### What the task requires
Determine the number of lines below that contain "html". Write nothing but that number.

Records provided Start Marker

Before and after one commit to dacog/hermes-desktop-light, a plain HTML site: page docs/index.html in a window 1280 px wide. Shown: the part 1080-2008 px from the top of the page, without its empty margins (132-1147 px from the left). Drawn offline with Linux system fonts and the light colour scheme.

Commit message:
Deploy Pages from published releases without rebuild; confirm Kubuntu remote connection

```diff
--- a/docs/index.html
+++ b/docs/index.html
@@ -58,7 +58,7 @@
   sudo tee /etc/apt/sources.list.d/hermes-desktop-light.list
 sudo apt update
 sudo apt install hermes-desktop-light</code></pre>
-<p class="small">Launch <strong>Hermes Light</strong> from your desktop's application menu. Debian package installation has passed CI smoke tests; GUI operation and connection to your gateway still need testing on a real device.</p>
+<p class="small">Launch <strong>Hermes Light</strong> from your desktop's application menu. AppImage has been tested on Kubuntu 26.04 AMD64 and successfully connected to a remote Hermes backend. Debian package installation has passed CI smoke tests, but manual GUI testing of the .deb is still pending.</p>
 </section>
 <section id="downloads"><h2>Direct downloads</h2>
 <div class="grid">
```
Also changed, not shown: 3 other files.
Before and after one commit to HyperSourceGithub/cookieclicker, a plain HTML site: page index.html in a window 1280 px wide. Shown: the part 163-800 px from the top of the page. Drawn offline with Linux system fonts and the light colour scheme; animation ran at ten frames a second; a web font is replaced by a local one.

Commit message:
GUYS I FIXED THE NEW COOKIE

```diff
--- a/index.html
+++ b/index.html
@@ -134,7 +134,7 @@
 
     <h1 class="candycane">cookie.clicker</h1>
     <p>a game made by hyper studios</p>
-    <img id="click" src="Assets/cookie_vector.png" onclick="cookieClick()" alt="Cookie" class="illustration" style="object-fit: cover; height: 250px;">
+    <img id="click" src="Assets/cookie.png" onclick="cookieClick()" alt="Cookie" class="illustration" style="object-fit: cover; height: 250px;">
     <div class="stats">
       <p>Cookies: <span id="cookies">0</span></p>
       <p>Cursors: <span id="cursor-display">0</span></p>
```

Records provided End Marker

### Written response
6